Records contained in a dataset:

========

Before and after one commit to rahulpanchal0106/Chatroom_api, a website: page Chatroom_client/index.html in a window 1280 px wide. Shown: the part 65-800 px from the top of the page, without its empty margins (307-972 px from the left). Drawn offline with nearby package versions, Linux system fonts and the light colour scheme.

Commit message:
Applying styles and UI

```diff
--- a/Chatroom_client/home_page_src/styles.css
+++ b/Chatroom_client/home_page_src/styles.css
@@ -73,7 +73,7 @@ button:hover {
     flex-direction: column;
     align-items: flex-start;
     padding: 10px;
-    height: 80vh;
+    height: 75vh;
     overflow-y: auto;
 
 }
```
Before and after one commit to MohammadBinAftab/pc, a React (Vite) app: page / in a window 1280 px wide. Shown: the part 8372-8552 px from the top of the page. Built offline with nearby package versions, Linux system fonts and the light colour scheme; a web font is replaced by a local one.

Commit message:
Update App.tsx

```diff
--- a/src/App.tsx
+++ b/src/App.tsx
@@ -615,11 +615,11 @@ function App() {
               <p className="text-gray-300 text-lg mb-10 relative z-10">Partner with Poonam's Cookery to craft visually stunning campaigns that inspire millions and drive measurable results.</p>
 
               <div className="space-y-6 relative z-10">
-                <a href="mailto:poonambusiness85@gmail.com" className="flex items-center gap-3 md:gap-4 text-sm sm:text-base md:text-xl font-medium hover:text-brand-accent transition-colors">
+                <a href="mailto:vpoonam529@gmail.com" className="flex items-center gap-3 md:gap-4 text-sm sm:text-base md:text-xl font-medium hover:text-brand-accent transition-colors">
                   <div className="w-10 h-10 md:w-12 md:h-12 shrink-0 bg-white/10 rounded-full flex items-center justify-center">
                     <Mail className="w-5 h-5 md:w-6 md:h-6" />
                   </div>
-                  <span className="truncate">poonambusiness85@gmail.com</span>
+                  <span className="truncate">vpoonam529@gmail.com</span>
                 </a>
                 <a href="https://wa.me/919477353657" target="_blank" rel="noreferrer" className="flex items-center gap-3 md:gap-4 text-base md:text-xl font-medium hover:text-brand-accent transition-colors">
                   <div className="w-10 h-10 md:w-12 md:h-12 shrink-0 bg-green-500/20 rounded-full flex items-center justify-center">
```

========

◆ TASK ITEM: Pull out the lines above in which the word "styles" appears.

◆ ANSWER TO THIS PROBLEM:
Applying styles and UI
--- a/Chatroom_client/home_page_src/styles.css
+++ b/Chatroom_client/home_page_src/styles.css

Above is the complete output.